Kaoru Tominaga and Olivia M. Pereira-Smith
Pages 1593-1602 (10)
Cellular senescence is a state of irreversible growth arrest and thought to be a tumor suppressive mechanism. In
addition, it has been reported that cellular senescence may play an important role in wound healing, tissue remodeling, organismal
aging and age-related diseases. This loss of ability to divide, associated with senescence, is induced by factors
that are intrinsic, such as genetically defined pathways and telomere erosion, and extrinsic eg. DNA damage, oxidative
stress, over-expression of oncogenes and inadequate growth conditions. The p53/p21 and RB/p16 pathways are key to the
cell cycle arrest associated with cellular senescence. Extensive molecular changes occur when cells become senescent, as
gene expression profiling of senescent versus young cells has demonstrated, and this is, in part, due to alterations in chromatin

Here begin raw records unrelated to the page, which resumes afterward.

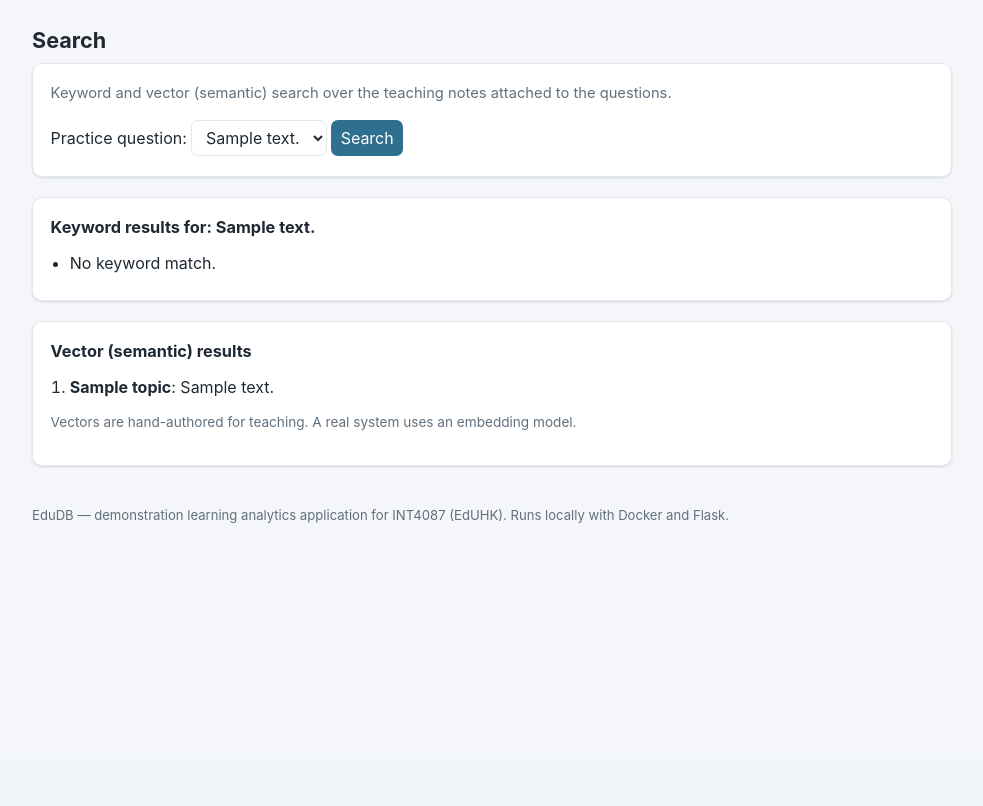
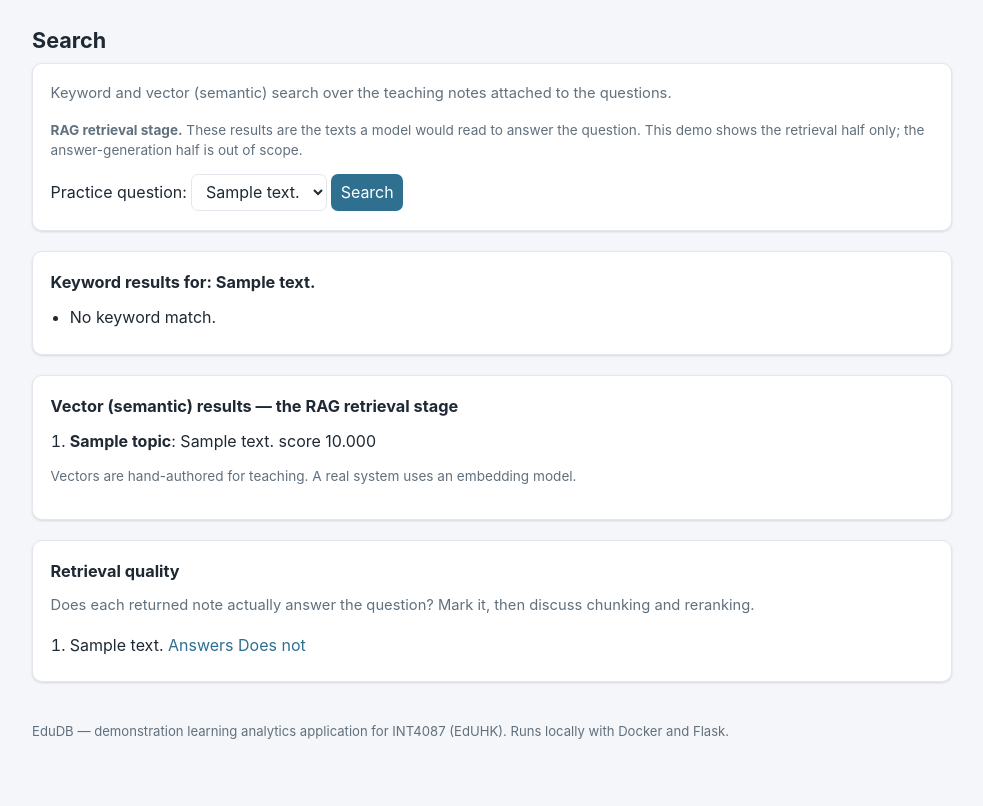
Before and after one commit to drhycheung/EduDB, a Flask app: template templates/search.html in a window 1280 px wide. Shown: the part 45-851 px from the top of the page, without its empty margins (148-1131 px from the left). Before the commit the page ends 568 px from the top, so only its background shows below. Run offline with Flask 3, Linux system fonts and the light colour scheme; the template is opened without the code that fills it: most values are stand-ins (such as "Sample title", 1, 10 or a date in 2020); some libraries are stand-ins or nearby versions.

Commit message:
F6: frame search as RAG retrieval stage; add no-JS retrieval-quality panel
- app.py: add in-memory RAG_MARKS store (cleared on restart, mirrors SESSIONS);
  /search now ranks excerpts with their cosine score and accepts teacher marks
  via plain GET links (no JavaScript), keeping the F6 design rules intact.
- templates/search.html: add 'RAG retrieval stage' label, show vector scores,
  and add a retrieval-quality panel where the teacher marks each returned note
  as answering or not, then discusses chunking and reranking.
- README.md / teaching-note.md: note F6 is the RAG retrieval stage and describe
  the retrieval-quality panel, keeping the docs consistent with the planning files.

Scope: retrieval half of RAG only; no embedding model, no LLM call, no new route.

```diff
--- a/app.py
+++ b/app.py
@@ -122,6 +122,12 @@ def load_excerpts():
 # Load the excerpts once when the program starts. They do not change while the
 # application runs.
 EXCERPTS = load_excerpts()
+
+# In-memory marks for the F6 retrieval-quality panel. The key is (question id,
+# excerpt index); the value is "yes" or "no" for "does this note answer the
+# question". This is a teaching aid only. It lives in the server process and is
+# cleared when the program restarts, like the SESSIONS store above.
+RAG_MARKS = {}
 
 # Three practice questions used by the search screen. Each has a hand-written
 # vector that points toward the kind of note it should match. The questions are
@@ -273,11 +279,21 @@ def logout():
 
 
 @app.route("/search")
-def search():  # F6 keyword and vector retrieval over excerpts
+def search():  # F6 keyword and vector retrieval over excerpts; the retrieval stage of RAG
+    # F6 is the retrieval stage of Retrieval-Augmented Generation (RAG): a model
+    # would read the excerpts below to answer the question. This demo shows the
+    # retrieval half only; it does not call a model to generate an answer.
     # If no question was chosen, show the search page with all excerpts.
     qid = request.args.get("qid", type=int)
     if not qid:
         return render_template("search.html", excerpts=EXCERPTS, practice=PRACTICE, user=current_user())
+    # A teacher can mark each returned excerpt as answering the question or not.
+    # The mark arrives as a plain link click (no JavaScript) and is kept in the
+    # RAG_MARKS dictionary for the lesson.
+    mark = request.args.get("mark", type=int)
+    val = request.args.get("val")
+    if mark is not None and val in ("yes", "no"):
+        RAG_MARKS[(qid, mark)] = val
     # Find the chosen practice question.
     pq = next(p for p in PRACTICE if p["id"] == qid)
     # Common words (stopwords) carry little meaning, so we ignore them. We also
@@ -288,9 +304,14 @@ def search():  # F6 keyword and vector retrieval over excerpts
     # Keyword search: keep excerpts that contain any of the question words.
     keyword = [e for e in EXCERPTS if any(w in e["excerpt_text"].lower() for w in words)]
     # Vector search: rank excerpts by cosine similarity to the question vector
-    # and keep the three closest. This finds meaning, not just matching words.
-    vector = sorted(EXCERPTS, key=lambda e: cosine(pq["vec"], e["vec"]), reverse=True)[:3]
+    # and keep the three closest. We keep the original index so the teacher mark
+    # can find its row, and we keep the score so the panel can show it.
+    ranked = sorted(range(len(EXCERPTS)),
+                    key=lambda i: cosine(pq["vec"], EXCERPTS[i]["vec"]),
+                    reverse=True)[:3]
+    vector = [(i, EXCERPTS[i], cosine(pq["vec"], EXCERPTS[i]["vec"])) for i in ranked]
     return render_template("search.html", pq=pq, keyword=keyword, vector=vector,
+                           marks=RAG_MARKS, qid=qid,
                            excerpts=EXCERPTS, practice=PRACTICE, user=current_user())
 
 
--- a/templates/search.html
+++ b/templates/search.html
@@ -3,6 +3,7 @@
 {% block body %}
   <div class="panel">
     <p class="sub">Keyword and vector (semantic) search over the teaching notes attached to the questions.</p>
+    <p class="note"><b>RAG retrieval stage.</b> These results are the texts a model would read to answer the question. This demo shows the retrieval half only; the answer-generation half is out of scope.</p>
     <form method="get">
       <label>Practice question:
         <select name="qid">
@@ -19,9 +20,24 @@
     <ul>{% for e in keyword %}<li><b>{{ e.topic }}</b>: {{ e.excerpt_text }}</li>{% else %}<li>No keyword match.</li>{% endfor %}</ul>
   </div>
   <div class="panel">
-    <h2>Vector (semantic) results</h2>
-    <ol>{% for e in vector %}<li><b>{{ e.topic }}</b>: {{ e.excerpt_text }}</li>{% endfor %}</ol>
+    <h2>Vector (semantic) results — the RAG retrieval stage</h2>
+    <ol>{% for i, e, score in vector %}<li><b>{{ e.topic }}</b>: {{ e.excerpt_text }} <span class="score">score {{ "%.3f"|format(score) }}</span></li>{% endfor %}</ol>
     <p class="note">Vectors are hand-authored for teaching. A real system uses an embedding model.</p>
+  </div>
+
+  <div class="panel">
+    <h2>Retrieval quality</h2>
+    <p class="sub">Does each returned note actually answer the question? Mark it, then discuss chunking and reranking.</p>
+    <ol>
+      {% for i, e, score in vector %}
+      <li>
+        {{ e.excerpt_text }}
+        <a href="?qid={{ qid }}&amp;mark={{ i }}&amp;val=yes">Answers</a>
+        <a href="?qid={{ qid }}&amp;mark={{ i }}&amp;val=no">Does not</a>
+        {% if marks.get((qid, i)) %}<span class="mark-state">marked: {{ marks.get((qid, i)) }}</span>{% endif %}
+      </li>
+      {% endfor %}
+    </ol>
   </div>
   {% endif %}
 {% endblock %}
```
Also changed, not shown: teaching-note.md (+8 -0 lines), README.md.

structure. Here, we review the molecular basis of the cell cycle arrest in cellular senescence, focusing on chromatin
regulation. We also summarize our current knowledge of the role of cellular senescence in vivo.
Cell cycle, cell proliferation, chromatin, DNA damage response, histone modification, immortalization, p16 CKI,
p21 CKI, Cell cycle, cell proliferation, chromatin, DNA damage response, histone modification, immortalization, p16 CKI, p21 CKI, "Cellular Senescence", aging,
Division of Functional Biochemistry, Department of Biochemistry, Jichi Medical University, 3311-1 Yakushiji, Shimotsuke, Tochigi 329-0498, Japan.